A new deal between Vietnam and China to resolve land and sea borders has been hailed as a major step forward.
Analysts say the deal will help avert fresh conflict between the two sides.
The two powers agreed in Beijing over the weekend to finish demarcating their land border this year, and to solve a maritime territorial dispute.
China and Vietnam have a tense relationship. Most recent disputes centre on the right to exploit oil and gas resources.
The weekend deal was signed in Beijing by the visiting Vietnamese Prime Minister Nguyen Tan Dung and Chinese Premier Wen Jiabao.
"The China-Vietnam joint declaration of October 2008 represents a very positive continuation of the process of confidence-building measures that has been under way for nearly a decade," said Dr Carlyle Thayer, visiting fellow at the Strategic and Defence Studies Centre at the Australian National University.
"It highlights areas for future co-operation and significantly sets up a hot line so the two sides can deal promptly with incidents, such as armed clashes, that arise from time to time," he told the BBC.
He said the agreement to finish the physical laying of boundary markers along the once-disputed 1,350 km (840 mile) land border was particularly important.
The agreement also offers a plan to demarcate the Gulf of Tonkin, establish a common fisheries area and conduct joint naval patrols from time to time.

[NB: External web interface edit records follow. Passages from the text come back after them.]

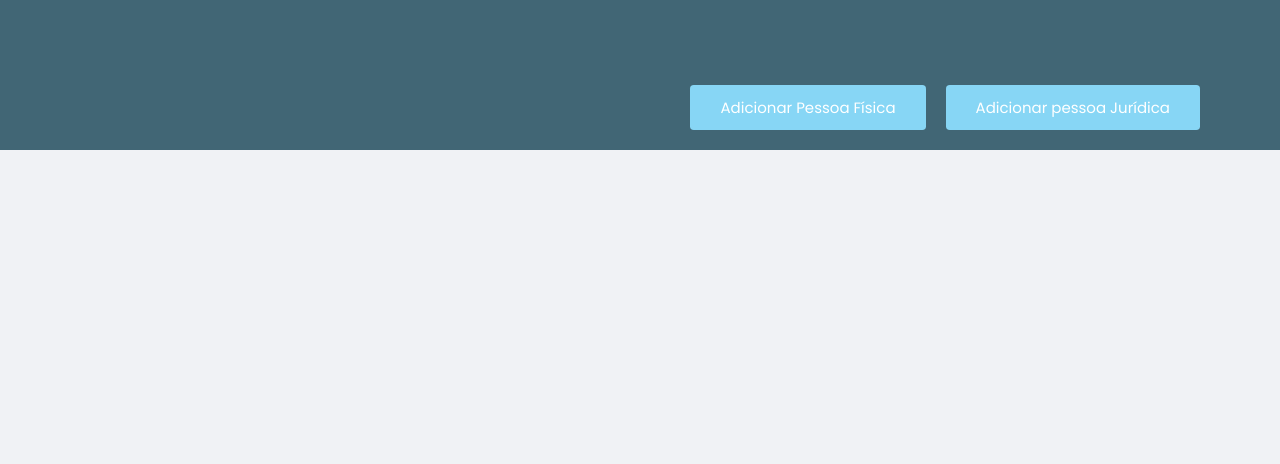
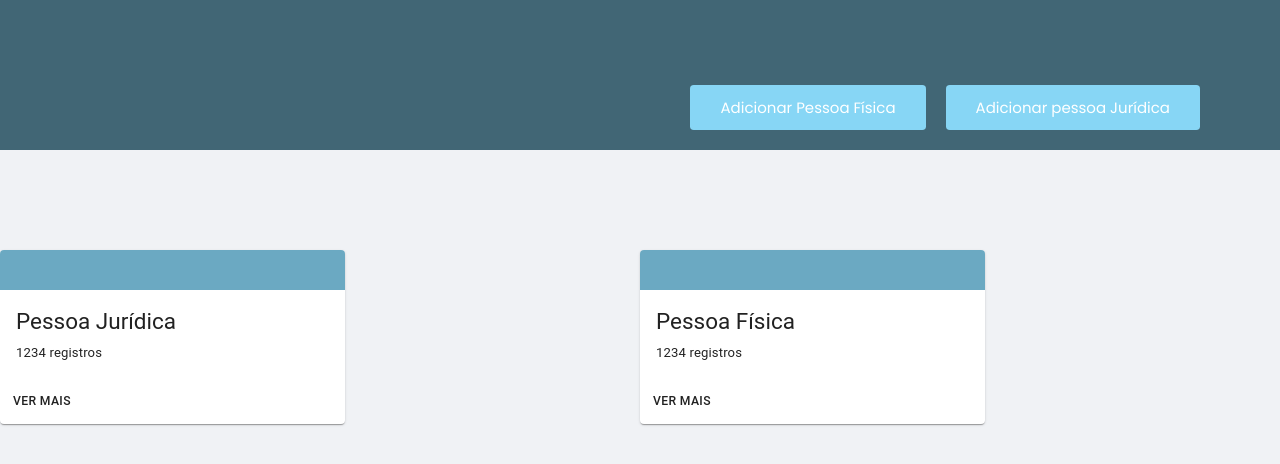
Before and after one commit to marinajulia/Estacionamento-front-end-, a React (Create React App) app: page / in a window 1280 px wide. Shown: the top 464 px of the page. Built offline with nearby package versions, Linux system fonts and the light colour scheme.

Commit message:
chore: Initialize cards

```diff
--- a/src/App.tsx
+++ b/src/App.tsx
@@ -4,6 +4,8 @@ import Modal from 'react-modal';
 import { useState } from "react";
 import { NewPhysicalPersonModal } from "./components/AddNewPhysicalPersonModal";
 import { NewLegalPersonModal } from "./components/AddNewLegalPersonModal";
+import { DataLegalPerson } from "./components/DataLegalPerson";
+import { DataPhysicalPerson } from "./components/DataPhysicalPerson";
 
 Modal.setAppElement('#root');
 
@@ -40,6 +42,11 @@ export function App() {
       isOpen={isNewLegalPersonModalOpen}
       onRequestClose={handleCloseNewLegalPersonModal}
       />
+      <div className="data">
+        <DataLegalPerson/>
+        <DataPhysicalPerson/>
+      </div>
+
       <GlobalStyle/>
     </div>
   )
--- /dev/null
+++ b/src/components/DataLegalPerson/index.tsx
@@ -0,0 +1,27 @@
+import Button from "@material-ui/core/Button";
+import Card from "@material-ui/core/Card";
+import CardActions from "@material-ui/core/CardActions";
+import CardContent from "@material-ui/core/CardContent";
+import Typography from "@material-ui/core/Typography";
+import { Container } from "./styles";
+
+export function DataLegalPerson(){
+    return (
+        <Container>
+            <Card style={{ maxWidth: 345 }}>
+            <div className="block"></div>
+            <CardContent>
+                <Typography gutterBottom variant="h5" component="div">
+                Pessoa Jurídica
+                </Typography>
+                <Typography variant="body2" style={{ color: "text.secondary" }}>
+                1234 registros
+                </Typography>
+            </CardContent>
+            <CardActions>
+                <Button size="small">Ver mais</Button>
+            </CardActions>
+            </Card>
+        </Container>
+      );
+}
--- /dev/null
+++ b/src/components/DataLegalPerson/styles.ts
@@ -0,0 +1,14 @@
+import styled from "styled-components";
+
+export const Container = styled.form`
+    h2{
+        color: var(--text-title);
+        font-size: 1.5rem;
+        margin-bottom: 2rem;
+    }
+.block{
+    background-color: #6BA9C2;
+    height: 40px;
+}
+width: 150rem;
+`
--- /dev/null
+++ b/src/components/DataPhysicalPerson/index.tsx
@@ -0,0 +1,27 @@
+import Button from "@material-ui/core/Button";
+import Card from "@material-ui/core/Card";
+import CardActions from "@material-ui/core/CardActions";
+import CardContent from "@material-ui/core/CardContent";
+import Typography from "@material-ui/core/Typography";
+import { Container } from "./styles";
+
+export function DataPhysicalPerson(){
+    return (
+        <Container>
+            <Card style={{ maxWidth: 345 }}>
+            <div className="block"></div>
+            <CardContent>
+                <Typography gutterBottom variant="h5" component="div">
+                Pessoa Física
+                </Typography>
+                <Typography variant="body2" style={{ color: "text.secondary" }}>
+                1234 registros
+                </Typography>
+            </CardContent>
+            <CardActions>
+                <Button size="small">Ver mais</Button>
+            </CardActions>
+            </Card>
+        </Container>
+      );
+}
--- /dev/null
+++ b/src/components/DataPhysicalPerson/styles.ts
@@ -0,0 +1,14 @@
+import styled from "styled-components";
+
+export const Container = styled.form`
+    h2{
+        color: var(--text-title);
+        font-size: 1.5rem;
+        margin-bottom: 2rem;
+    }
+.block{
+    background-color: #6BA9C2;
+    height: 40px;
+}
+width: 150rem;
+`
--- a/src/styles/global.ts
+++ b/src/styles/global.ts
@@ -1,6 +1,10 @@
 import {createGlobalStyle} from 'styled-components';
 
 export const GlobalStyle = createGlobalStyle`
+.data{
+    display: flex;
+    margin-top: 100px;
+}
     :root{
         --background: #f0f2f5;
         --red: #E52E4D;
```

The statement did not settle the issue of the Spratly Islands, a strategic string of rocky outcrops in the middle of the South China Sea claimed by several nations.
But China and Vietnam promised to "collaborate on oceanic research, environmental protection, meteorological and hydrological forecasts, oil exploration and information exchanges by the two armed forces," China's Xinhua news agency reported.
This builds on the resolution earlier this year of a potential conflict provoked by Vietnam's publishing of a Maritime Strategy for the exploitation of maritime resources.
China and Vietnam have an uneasy relationship.
China supported the Vietnamese Communists during the Vietnam War, but Vietnam is wary of its huge northern neighbour and, after a brief but bloody 1979 border war, lost 70 men in a brief naval battle in 1988.
The two neighbours normalised relations in 1991.